Work instruction - Wherever "ring" occurs in the entries, copy the line that holds it.

*** Available records ***

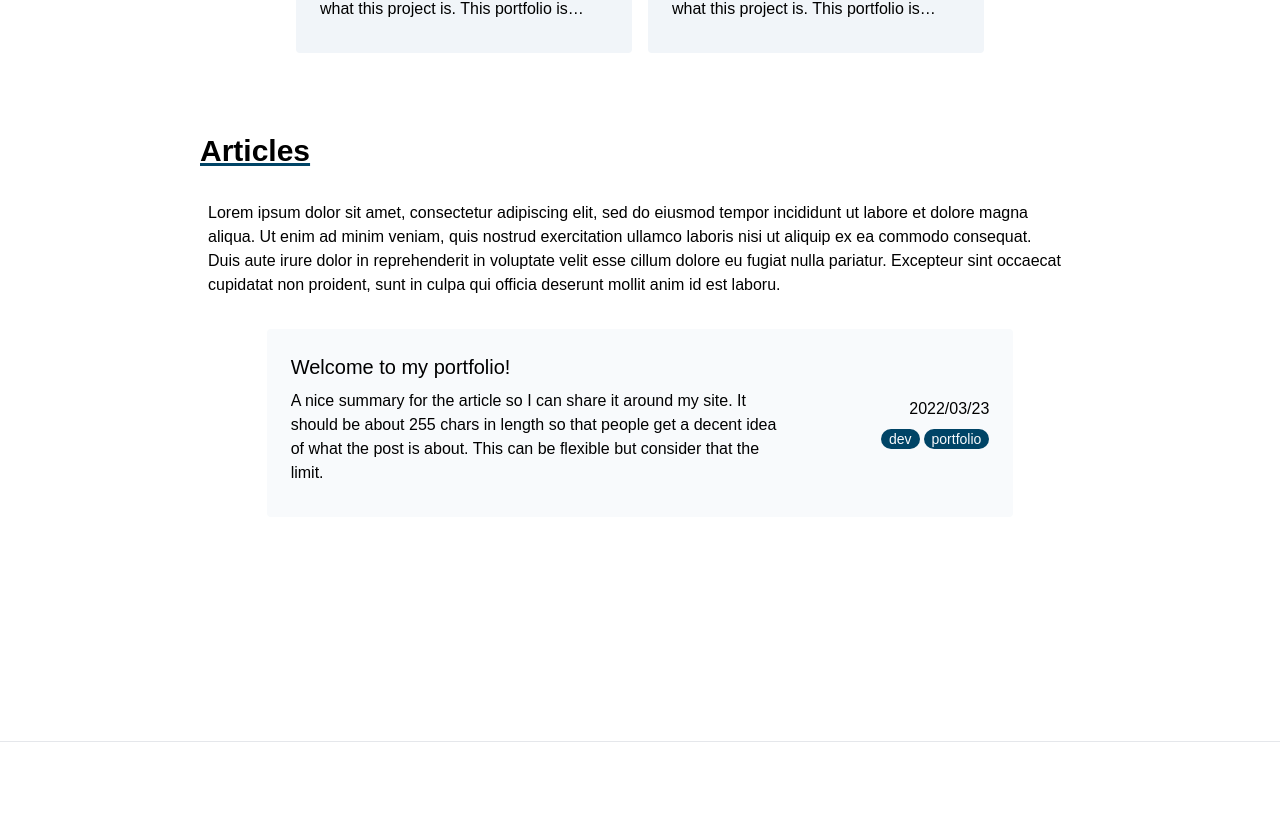
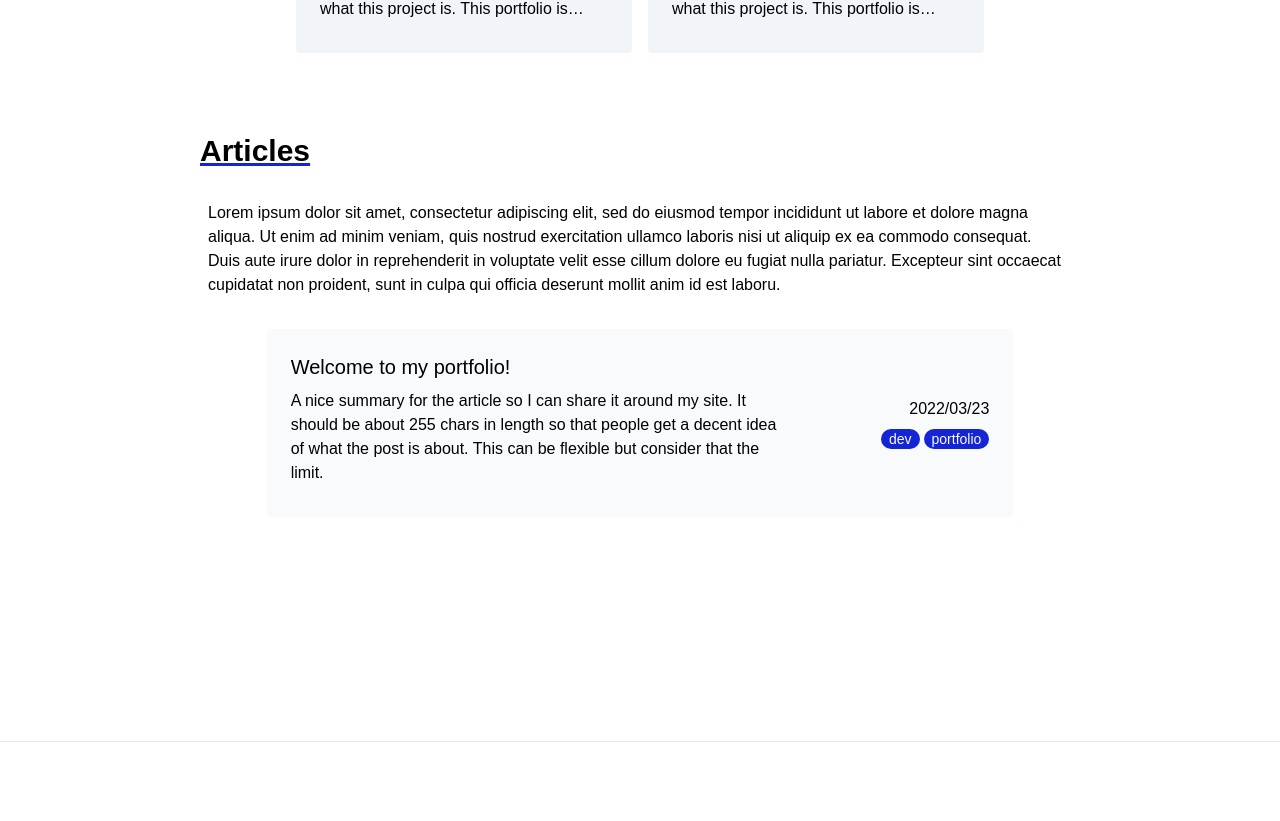
Before and after one commit to eggheadio/portfolio-template-and-challenge, a Next.js app: page / in a window 1280 px wide. Shown: the part 1973-2794 px from the top of the page. Built offline with nearby package versions, Linux system fonts and the light colour scheme; a web font is replaced by a local one.

Commit message:
update cards with tabIndex

```diff
--- a/src/components/PostCard/index.tsx
+++ b/src/components/PostCard/index.tsx
@@ -4,6 +4,7 @@ import Link from 'next/link'
 const PostCard = ({ post }: { post: PostType }) => {
   return (
     <Link href={`/blog/${post.slug}`}>
+      <a tabIndex={0}>
         <li className='p-6 m-4 mx-auto transition-all rounded w-96 min-h-fit sm:w-5/6 bg-slate-50 hover:ring-2 ring-secondary hover:cursor-pointer'>
           <div className='flex flex-row justify-between'>
             <div className=''>
@@ -27,6 +28,7 @@ const PostCard = ({ post }: { post: PostType }) => {
             </div>
           </div>
         </li>
+      </a>
     </Link>
   )
 }
--- a/src/components/ProjectCard/index.tsx
+++ b/src/components/ProjectCard/index.tsx
@@ -6,7 +6,7 @@ import type { ProjectType } from '../../../types/post'
 const ProjectCard = ({ project }: { project: ProjectType }) => {
   return (
     <Link href={`/projects/${project.slug}`}>
-      <div className='px-6 py-8 rounded cursor-pointer w-fit h-fit bg-slate-100 hover:ring-2 ring-secondary'>
+      <a tabIndex={0} className='px-6 py-8 rounded cursor-pointer w-fit h-fit bg-slate-100 hover:ring-2 ring-secondary'>
         <div className='flex flex-col mx-auto w-fit'>
           <div>
           </div>
@@ -17,7 +17,7 @@ const ProjectCard = ({ project }: { project: ProjectType }) => {
           <h2 className='mt-8 text-lg w-fit '>{project.title}</h2>
           <p className='mt-4 text-base w-72 line-clamp-4'>{project.summary}</p>
         </div>
-      </div>
+      </a>
     </Link>
   )
 }
--- a/tailwind.config.js
+++ b/tailwind.config.js
@@ -8,8 +8,8 @@ module.exports = {
   theme: {
     extend: {
       colors: {
-        'primary': '#004466',
-        'secondary': '#00ffa2'
+        'primary': '#1525D4',
+        'secondary': '#22DFEA'
       },
       fontFamily: {
         sans: ['arial', ...defaultTheme.fontFamily.sans],
```
Lines whose indentation alone changed are shown as unchanged.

*** End of Available records ***

Finished exercise -
         <li className='p-6 m-4 mx-auto transition-all rounded w-96 min-h-fit sm:w-5/6 bg-slate-50 hover:ring-2 ring-secondary hover:cursor-pointer'>
-      <div className='px-6 py-8 rounded cursor-pointer w-fit h-fit bg-slate-100 hover:ring-2 ring-secondary'>
+      <a tabIndex={0} className='px-6 py-8 rounded cursor-pointer w-fit h-fit bg-slate-100 hover:ring-2 ring-secondary'>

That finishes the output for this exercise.